#### WHAT YOU HAVE TO DO
Copy out each line of the entries below in which the string "space" appears.

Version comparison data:
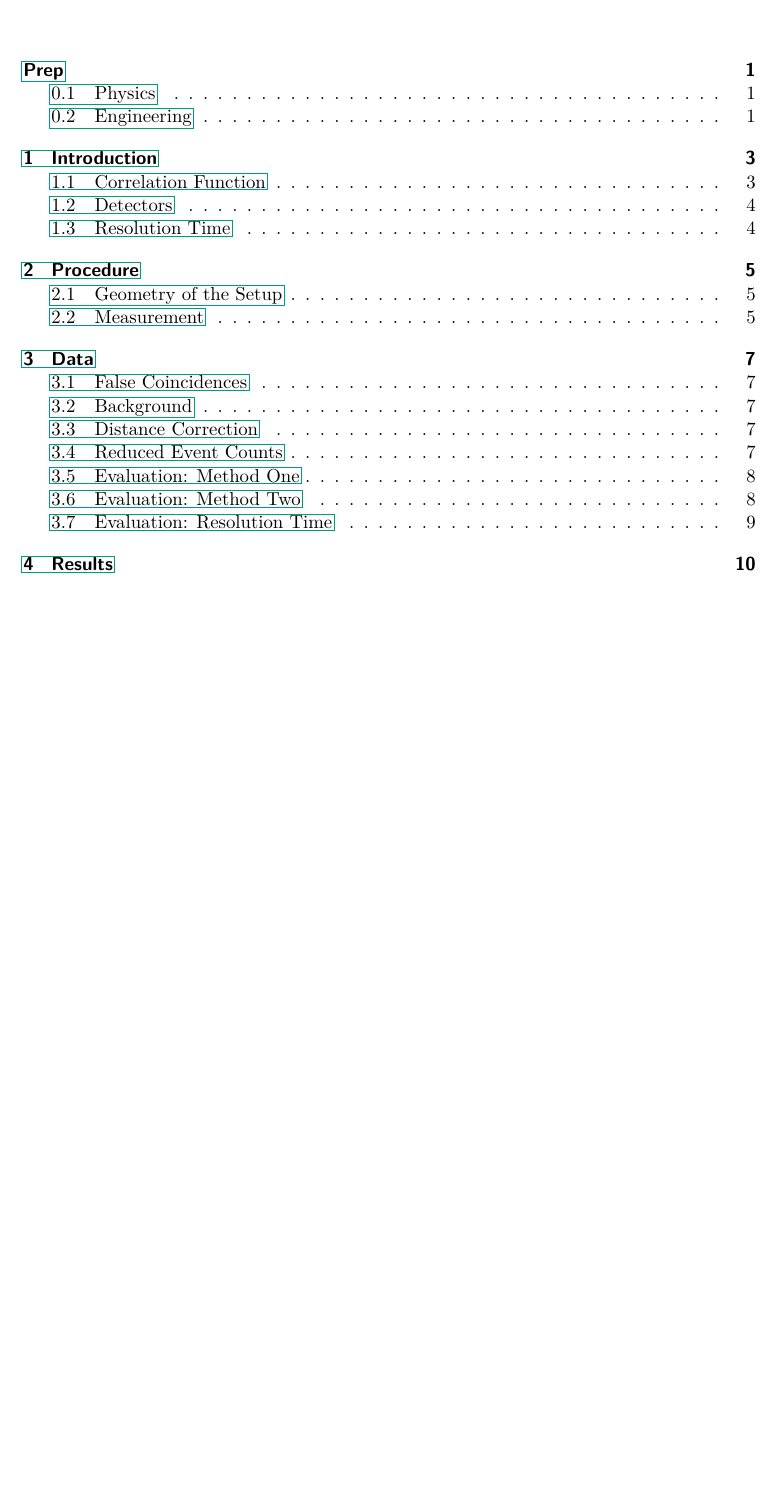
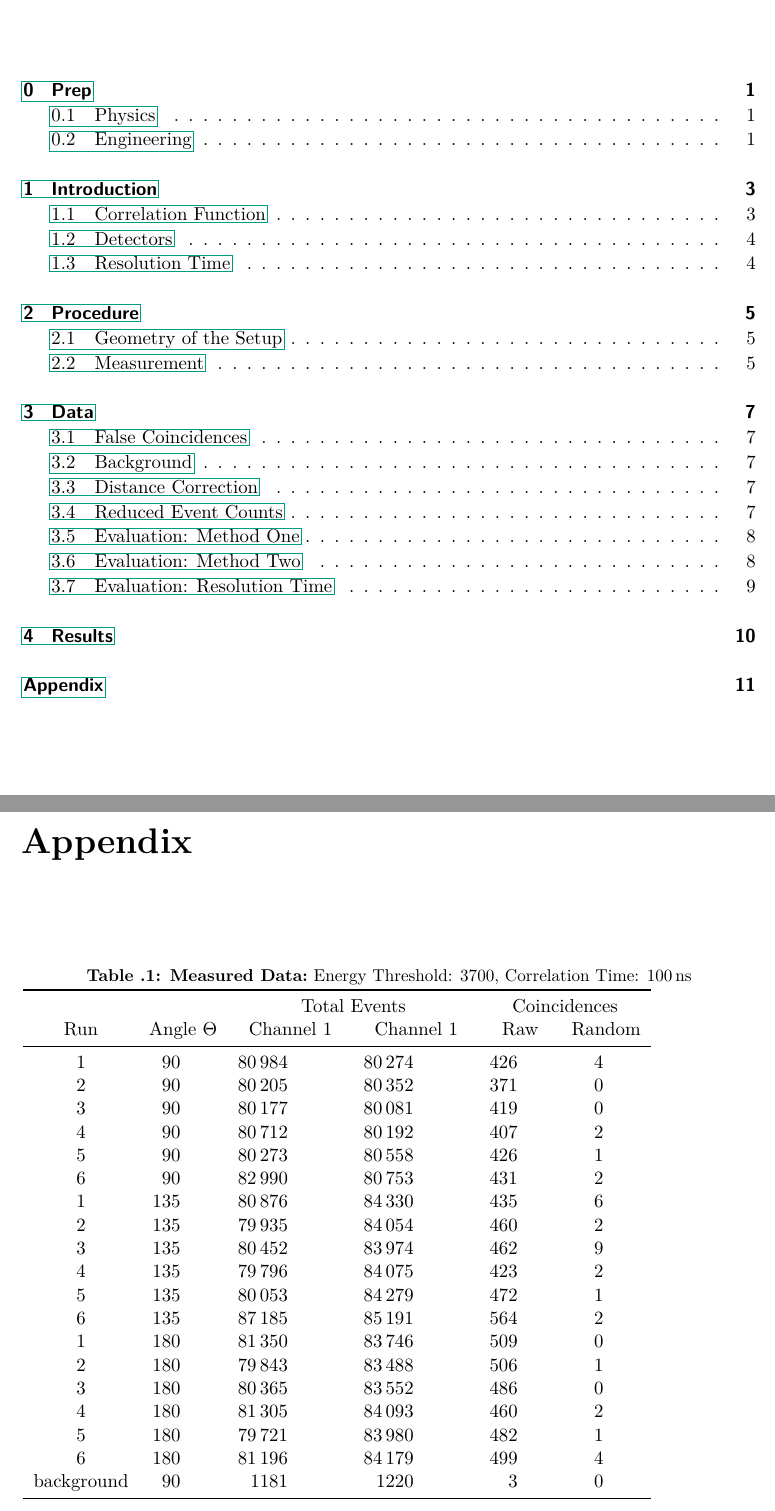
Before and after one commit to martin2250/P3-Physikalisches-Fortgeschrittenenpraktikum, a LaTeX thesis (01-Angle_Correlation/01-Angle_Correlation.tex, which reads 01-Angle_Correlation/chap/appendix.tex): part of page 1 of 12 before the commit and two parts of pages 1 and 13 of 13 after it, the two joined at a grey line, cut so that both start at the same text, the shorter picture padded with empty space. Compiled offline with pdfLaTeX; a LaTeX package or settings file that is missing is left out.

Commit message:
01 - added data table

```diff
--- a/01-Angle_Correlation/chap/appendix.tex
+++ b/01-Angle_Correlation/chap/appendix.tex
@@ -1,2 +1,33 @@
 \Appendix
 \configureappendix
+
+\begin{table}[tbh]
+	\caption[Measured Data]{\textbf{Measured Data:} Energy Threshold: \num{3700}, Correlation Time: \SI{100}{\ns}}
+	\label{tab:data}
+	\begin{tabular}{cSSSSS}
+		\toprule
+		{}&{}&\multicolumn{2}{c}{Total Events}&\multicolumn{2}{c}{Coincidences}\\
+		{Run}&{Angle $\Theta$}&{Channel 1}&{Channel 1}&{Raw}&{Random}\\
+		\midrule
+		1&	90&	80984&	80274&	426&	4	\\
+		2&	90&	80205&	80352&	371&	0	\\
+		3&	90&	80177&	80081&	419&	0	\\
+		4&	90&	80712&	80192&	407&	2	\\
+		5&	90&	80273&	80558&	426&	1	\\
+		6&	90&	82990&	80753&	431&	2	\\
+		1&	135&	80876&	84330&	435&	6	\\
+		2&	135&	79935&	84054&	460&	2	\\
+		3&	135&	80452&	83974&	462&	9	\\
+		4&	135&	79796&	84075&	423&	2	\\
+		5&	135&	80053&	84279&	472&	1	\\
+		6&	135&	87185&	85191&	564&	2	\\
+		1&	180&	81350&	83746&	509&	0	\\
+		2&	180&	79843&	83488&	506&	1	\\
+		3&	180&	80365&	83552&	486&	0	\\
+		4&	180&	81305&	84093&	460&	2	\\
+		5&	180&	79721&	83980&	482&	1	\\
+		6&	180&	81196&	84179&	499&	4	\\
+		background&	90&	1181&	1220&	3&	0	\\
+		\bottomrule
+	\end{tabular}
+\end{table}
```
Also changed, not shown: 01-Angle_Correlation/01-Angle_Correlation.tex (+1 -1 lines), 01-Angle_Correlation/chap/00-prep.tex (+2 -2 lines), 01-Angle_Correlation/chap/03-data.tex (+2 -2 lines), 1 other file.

---

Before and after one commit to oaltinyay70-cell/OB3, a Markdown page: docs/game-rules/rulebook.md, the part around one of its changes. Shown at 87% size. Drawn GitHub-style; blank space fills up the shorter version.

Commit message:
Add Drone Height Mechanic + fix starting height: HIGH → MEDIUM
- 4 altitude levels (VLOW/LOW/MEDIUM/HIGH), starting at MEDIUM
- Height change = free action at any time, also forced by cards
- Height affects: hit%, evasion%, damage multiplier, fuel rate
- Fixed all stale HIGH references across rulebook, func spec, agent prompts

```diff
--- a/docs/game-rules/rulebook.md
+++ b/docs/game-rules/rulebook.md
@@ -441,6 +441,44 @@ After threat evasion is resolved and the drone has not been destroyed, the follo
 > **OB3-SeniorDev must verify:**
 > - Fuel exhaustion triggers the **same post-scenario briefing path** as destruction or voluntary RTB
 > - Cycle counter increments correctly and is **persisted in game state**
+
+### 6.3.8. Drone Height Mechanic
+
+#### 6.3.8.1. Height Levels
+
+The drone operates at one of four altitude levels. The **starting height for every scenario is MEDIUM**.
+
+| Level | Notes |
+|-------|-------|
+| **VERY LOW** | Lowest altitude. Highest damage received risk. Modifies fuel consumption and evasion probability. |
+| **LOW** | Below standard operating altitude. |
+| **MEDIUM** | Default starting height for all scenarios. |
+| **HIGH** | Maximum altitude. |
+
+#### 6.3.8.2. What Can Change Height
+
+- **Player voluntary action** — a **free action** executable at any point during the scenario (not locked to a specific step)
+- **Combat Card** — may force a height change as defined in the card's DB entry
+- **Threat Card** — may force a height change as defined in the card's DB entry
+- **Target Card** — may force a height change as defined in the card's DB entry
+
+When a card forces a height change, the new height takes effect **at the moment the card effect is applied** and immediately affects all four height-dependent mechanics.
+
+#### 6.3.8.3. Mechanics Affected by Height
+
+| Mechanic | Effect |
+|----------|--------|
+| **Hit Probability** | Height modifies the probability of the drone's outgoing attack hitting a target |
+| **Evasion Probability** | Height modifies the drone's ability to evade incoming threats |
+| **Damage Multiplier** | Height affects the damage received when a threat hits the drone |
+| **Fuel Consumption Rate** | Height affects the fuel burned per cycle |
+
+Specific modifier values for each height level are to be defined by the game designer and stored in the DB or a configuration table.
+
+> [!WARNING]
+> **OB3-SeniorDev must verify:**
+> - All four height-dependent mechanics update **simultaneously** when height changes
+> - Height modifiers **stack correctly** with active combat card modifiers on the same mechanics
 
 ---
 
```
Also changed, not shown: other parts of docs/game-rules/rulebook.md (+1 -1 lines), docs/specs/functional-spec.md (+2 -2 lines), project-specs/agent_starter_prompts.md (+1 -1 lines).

#### TASK SOLUTION
Before and after one commit to martin2250/P3-Physikalisches-Fortgeschrittenenpraktikum, a LaTeX thesis (01-Angle_Correlation/01-Angle_Correlation.tex, which reads 01-Angle_Correlation/chap/appendix.tex): part of page 1 of 12 before the commit and two parts of pages 1 and 13 of 13 after it, the two joined at a grey line, cut so that both start at the same text, the shorter picture padded with empty space. Compiled offline with pdfLaTeX; a LaTeX package or settings file that is missing is left out.
Before and after one commit to oaltinyay70-cell/OB3, a Markdown page: docs/game-rules/rulebook.md, the part around one of its changes. Shown at 87% size. Drawn GitHub-style; blank space fills up the shorter version.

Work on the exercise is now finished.